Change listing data
==========

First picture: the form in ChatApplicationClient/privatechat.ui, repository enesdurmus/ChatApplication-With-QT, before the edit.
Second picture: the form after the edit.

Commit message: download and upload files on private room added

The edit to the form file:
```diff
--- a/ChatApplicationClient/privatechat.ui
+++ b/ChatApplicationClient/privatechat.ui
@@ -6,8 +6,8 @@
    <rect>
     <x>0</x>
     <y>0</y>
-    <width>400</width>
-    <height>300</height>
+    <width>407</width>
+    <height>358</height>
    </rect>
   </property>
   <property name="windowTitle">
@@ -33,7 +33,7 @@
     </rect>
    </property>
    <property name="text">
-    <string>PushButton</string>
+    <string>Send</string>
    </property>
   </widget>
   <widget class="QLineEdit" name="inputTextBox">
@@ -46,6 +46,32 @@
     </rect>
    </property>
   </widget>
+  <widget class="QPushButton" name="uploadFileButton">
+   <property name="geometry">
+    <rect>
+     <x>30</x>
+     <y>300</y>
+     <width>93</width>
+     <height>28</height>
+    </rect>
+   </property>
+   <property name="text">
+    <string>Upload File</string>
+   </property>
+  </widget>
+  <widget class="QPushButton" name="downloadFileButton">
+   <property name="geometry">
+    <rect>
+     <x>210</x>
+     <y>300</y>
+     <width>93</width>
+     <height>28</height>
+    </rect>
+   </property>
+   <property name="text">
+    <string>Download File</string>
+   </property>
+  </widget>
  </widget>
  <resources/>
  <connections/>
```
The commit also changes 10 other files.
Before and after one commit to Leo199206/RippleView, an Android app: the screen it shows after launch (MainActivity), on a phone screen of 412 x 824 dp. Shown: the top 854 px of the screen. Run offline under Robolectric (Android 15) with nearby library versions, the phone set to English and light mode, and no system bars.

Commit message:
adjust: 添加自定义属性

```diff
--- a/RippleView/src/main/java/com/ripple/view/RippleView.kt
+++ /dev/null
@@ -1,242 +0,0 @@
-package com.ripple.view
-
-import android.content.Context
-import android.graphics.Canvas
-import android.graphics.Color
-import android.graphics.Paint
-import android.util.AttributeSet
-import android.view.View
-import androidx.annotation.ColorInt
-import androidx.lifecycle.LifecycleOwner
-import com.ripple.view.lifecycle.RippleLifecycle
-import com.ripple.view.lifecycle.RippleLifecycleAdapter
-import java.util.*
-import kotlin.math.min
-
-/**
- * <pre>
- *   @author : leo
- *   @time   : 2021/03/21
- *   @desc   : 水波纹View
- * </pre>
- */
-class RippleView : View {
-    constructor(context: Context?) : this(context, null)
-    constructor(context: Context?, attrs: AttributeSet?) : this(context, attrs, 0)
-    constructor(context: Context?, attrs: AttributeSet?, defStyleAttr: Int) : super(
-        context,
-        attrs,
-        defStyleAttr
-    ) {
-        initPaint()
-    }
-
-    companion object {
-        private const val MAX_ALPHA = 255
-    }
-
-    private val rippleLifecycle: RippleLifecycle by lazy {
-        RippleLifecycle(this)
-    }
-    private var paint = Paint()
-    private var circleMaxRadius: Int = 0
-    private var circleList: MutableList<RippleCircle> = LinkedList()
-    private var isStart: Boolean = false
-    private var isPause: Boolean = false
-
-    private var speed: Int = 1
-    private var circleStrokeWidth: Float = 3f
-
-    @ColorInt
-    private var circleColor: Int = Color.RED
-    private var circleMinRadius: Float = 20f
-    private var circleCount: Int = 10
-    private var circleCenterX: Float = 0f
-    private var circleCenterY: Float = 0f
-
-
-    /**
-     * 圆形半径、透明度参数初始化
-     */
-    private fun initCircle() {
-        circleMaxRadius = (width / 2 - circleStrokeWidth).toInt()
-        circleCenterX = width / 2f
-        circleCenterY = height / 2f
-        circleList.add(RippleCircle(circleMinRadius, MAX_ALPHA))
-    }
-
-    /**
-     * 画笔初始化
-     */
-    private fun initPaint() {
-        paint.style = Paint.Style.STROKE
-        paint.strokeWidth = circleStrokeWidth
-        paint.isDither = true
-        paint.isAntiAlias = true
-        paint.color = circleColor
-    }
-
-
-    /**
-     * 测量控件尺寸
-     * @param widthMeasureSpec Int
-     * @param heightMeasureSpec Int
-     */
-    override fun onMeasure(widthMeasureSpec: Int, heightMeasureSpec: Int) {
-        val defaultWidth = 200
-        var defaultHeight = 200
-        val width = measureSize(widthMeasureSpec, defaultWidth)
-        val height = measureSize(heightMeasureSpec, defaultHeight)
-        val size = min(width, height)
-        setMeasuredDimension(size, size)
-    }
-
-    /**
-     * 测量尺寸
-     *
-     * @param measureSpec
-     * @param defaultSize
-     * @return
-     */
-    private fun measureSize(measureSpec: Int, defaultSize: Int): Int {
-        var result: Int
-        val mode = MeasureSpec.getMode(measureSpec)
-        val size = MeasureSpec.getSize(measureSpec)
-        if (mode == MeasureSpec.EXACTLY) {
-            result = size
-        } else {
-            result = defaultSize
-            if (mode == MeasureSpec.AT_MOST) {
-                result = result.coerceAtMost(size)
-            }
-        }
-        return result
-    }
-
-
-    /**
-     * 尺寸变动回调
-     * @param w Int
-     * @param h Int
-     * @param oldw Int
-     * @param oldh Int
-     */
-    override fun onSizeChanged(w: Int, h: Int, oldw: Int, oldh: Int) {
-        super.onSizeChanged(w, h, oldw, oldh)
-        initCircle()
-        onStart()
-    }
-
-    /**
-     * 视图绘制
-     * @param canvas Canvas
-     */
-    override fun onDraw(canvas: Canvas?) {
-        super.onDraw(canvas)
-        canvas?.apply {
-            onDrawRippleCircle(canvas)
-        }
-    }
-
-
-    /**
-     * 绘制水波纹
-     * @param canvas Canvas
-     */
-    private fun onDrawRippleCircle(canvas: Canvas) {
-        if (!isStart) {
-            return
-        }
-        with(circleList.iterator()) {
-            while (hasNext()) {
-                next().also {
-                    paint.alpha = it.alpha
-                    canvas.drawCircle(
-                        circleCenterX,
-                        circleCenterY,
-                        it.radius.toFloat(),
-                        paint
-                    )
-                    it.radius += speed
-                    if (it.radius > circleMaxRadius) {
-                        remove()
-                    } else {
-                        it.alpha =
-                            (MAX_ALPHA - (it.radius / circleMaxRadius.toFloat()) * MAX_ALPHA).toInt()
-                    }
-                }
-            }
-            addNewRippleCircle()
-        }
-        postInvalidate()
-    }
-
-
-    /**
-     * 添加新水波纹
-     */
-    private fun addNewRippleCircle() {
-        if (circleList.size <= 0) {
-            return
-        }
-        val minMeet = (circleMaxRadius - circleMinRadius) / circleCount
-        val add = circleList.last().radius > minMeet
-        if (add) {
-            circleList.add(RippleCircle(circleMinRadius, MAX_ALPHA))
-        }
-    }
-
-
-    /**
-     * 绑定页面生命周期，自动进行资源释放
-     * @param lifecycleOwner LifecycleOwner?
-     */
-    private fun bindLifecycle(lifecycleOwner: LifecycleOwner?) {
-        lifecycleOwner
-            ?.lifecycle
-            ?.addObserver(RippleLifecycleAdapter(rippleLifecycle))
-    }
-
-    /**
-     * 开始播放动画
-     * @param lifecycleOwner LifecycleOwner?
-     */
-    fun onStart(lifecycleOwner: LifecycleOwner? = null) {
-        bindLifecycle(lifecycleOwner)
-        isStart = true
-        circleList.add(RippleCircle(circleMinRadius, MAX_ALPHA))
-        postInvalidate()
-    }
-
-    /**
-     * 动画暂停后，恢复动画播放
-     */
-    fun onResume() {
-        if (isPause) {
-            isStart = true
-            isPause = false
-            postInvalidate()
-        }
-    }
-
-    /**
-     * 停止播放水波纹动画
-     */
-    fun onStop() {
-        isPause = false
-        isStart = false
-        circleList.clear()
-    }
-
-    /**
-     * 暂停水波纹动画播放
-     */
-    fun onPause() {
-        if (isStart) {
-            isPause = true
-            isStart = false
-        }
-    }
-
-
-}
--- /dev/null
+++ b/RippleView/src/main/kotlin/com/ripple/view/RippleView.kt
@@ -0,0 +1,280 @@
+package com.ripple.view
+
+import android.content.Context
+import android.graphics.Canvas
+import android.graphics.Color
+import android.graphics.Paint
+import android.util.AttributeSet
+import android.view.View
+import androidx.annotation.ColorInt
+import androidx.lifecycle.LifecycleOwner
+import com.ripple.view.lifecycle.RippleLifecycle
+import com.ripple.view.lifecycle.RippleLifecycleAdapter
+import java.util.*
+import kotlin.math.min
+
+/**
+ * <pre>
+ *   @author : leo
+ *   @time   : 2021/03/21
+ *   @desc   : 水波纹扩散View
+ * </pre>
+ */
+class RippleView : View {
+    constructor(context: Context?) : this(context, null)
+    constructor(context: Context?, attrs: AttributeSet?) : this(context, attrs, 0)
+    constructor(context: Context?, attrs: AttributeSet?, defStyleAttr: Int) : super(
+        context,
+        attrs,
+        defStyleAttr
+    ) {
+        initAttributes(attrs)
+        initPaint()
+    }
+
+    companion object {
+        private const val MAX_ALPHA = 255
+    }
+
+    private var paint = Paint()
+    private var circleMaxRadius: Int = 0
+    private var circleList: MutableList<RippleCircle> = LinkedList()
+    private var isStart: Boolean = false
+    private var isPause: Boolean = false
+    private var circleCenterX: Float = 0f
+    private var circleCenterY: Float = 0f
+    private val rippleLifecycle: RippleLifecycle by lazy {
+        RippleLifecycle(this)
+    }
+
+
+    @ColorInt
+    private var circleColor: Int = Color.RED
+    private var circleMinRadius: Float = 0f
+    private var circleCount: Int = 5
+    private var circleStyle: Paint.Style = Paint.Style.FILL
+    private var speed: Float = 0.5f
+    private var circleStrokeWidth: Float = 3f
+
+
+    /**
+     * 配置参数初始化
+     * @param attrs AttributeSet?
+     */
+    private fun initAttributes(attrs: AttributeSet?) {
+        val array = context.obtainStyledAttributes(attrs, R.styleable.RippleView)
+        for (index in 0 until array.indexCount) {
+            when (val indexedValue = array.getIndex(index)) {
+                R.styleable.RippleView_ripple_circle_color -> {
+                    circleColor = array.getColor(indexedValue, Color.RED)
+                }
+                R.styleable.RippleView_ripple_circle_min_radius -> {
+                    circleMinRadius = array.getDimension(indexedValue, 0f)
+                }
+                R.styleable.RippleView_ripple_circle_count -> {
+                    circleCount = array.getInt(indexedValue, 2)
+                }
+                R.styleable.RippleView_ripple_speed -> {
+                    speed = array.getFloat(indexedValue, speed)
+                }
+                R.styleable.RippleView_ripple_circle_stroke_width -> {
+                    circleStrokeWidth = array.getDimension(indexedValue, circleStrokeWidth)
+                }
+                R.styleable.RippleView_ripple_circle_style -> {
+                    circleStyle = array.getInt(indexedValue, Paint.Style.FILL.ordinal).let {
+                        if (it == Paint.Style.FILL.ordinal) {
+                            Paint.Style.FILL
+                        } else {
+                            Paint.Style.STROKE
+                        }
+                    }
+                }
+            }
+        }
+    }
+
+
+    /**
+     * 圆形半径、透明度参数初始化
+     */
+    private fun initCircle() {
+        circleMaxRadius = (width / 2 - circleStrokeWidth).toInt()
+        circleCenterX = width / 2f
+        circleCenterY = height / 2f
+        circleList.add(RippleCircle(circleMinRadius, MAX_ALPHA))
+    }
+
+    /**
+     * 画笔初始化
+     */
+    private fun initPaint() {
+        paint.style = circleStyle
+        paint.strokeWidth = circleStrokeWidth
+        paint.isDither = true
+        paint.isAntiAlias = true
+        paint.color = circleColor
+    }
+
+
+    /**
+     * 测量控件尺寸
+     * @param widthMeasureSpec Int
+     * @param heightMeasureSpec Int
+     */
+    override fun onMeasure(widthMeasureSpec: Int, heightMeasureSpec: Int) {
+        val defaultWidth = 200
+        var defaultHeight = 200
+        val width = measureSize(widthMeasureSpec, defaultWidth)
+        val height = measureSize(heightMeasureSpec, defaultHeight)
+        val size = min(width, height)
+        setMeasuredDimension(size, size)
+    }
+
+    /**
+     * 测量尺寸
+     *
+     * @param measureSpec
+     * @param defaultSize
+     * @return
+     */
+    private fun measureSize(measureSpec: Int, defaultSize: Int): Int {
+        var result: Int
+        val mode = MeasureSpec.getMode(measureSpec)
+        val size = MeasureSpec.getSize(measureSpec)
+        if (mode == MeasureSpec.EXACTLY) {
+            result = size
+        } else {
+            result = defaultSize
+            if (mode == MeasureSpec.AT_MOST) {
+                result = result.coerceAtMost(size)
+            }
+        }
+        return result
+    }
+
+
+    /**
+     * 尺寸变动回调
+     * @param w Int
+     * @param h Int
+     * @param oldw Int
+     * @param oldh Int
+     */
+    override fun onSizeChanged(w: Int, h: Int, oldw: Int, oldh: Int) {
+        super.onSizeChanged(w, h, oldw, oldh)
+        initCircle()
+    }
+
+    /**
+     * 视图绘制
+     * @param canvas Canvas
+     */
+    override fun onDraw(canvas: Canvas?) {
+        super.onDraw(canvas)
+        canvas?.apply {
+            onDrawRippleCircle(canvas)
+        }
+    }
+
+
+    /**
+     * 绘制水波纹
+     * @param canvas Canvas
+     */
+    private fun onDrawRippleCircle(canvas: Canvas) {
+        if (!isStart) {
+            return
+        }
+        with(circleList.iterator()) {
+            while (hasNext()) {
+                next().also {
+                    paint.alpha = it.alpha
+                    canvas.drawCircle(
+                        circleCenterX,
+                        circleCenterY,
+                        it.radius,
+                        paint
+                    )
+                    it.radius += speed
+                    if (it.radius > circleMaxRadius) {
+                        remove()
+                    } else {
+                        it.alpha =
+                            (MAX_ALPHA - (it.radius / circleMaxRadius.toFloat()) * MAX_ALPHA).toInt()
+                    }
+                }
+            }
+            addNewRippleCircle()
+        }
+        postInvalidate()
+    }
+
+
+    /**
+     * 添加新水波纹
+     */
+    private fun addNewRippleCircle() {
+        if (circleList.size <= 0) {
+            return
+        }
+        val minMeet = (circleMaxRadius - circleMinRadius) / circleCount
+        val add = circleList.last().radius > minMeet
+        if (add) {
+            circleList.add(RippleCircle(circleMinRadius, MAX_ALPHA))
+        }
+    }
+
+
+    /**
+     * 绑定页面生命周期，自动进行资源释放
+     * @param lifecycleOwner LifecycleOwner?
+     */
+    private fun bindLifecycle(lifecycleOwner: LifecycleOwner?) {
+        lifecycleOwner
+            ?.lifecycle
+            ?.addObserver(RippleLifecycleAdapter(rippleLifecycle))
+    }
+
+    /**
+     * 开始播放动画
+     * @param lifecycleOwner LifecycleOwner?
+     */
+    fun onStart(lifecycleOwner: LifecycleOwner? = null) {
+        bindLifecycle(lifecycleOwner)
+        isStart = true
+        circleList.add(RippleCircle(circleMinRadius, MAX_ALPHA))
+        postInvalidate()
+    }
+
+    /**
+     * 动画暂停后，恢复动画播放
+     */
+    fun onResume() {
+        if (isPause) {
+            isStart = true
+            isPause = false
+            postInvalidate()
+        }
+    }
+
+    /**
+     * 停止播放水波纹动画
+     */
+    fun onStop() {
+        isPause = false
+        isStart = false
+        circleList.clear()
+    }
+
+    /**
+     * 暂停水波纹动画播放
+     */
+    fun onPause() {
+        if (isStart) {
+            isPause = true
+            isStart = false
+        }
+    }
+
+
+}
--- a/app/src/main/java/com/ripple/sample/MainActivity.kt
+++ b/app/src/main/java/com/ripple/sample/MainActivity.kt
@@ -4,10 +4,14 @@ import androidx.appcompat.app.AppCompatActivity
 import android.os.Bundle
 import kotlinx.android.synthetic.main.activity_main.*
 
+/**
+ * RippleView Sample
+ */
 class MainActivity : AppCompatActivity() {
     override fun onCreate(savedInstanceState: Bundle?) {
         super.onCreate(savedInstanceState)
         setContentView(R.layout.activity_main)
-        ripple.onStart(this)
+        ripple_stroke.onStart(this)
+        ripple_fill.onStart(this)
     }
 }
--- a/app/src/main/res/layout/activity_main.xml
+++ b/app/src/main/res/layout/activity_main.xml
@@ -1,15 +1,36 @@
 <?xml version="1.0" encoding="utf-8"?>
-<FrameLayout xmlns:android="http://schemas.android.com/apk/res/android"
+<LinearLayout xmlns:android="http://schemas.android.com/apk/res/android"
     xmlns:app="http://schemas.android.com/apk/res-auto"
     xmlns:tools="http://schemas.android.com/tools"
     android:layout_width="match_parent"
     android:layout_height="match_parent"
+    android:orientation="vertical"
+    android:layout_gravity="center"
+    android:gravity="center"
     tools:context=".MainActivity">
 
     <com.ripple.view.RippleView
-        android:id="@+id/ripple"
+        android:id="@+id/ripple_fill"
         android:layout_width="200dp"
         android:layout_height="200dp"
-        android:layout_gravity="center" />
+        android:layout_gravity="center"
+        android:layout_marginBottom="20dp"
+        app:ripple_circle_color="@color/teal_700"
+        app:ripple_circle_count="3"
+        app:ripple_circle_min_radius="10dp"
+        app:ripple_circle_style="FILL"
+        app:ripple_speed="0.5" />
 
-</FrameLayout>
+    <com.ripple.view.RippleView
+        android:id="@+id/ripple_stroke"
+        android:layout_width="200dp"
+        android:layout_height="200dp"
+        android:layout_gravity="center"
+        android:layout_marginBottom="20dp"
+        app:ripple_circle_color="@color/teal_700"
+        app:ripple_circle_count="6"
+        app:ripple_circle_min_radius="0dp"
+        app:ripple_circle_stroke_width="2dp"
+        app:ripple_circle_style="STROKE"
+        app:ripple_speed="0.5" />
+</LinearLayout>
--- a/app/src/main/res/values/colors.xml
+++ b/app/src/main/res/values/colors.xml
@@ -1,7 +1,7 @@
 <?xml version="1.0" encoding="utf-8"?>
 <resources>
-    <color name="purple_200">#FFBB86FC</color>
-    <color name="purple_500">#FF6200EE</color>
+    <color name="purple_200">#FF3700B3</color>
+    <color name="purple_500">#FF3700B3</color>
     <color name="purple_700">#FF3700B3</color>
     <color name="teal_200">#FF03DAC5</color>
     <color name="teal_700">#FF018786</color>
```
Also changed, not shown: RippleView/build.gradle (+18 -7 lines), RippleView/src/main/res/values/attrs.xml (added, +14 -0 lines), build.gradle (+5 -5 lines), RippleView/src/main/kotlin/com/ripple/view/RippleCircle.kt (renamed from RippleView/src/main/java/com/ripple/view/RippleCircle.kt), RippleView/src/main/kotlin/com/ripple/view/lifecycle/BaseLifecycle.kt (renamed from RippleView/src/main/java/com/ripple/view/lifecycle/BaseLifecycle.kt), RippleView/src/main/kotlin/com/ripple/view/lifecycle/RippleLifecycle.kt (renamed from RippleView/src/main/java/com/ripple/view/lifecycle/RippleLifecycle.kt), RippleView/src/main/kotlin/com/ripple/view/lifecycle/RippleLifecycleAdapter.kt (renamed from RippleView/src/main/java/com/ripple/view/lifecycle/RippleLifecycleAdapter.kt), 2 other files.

==========

_Instructions for the task:_ What the answer needs is every line from the data above with "true" in it.

_Solution for this task:_
-        paint.isDither = true
-        paint.isAntiAlias = true
-        isStart = true
-            isStart = true
-            isPause = true
+        paint.isDither = true
+        paint.isAntiAlias = true
+        isStart = true
+            isStart = true
+            isPause = true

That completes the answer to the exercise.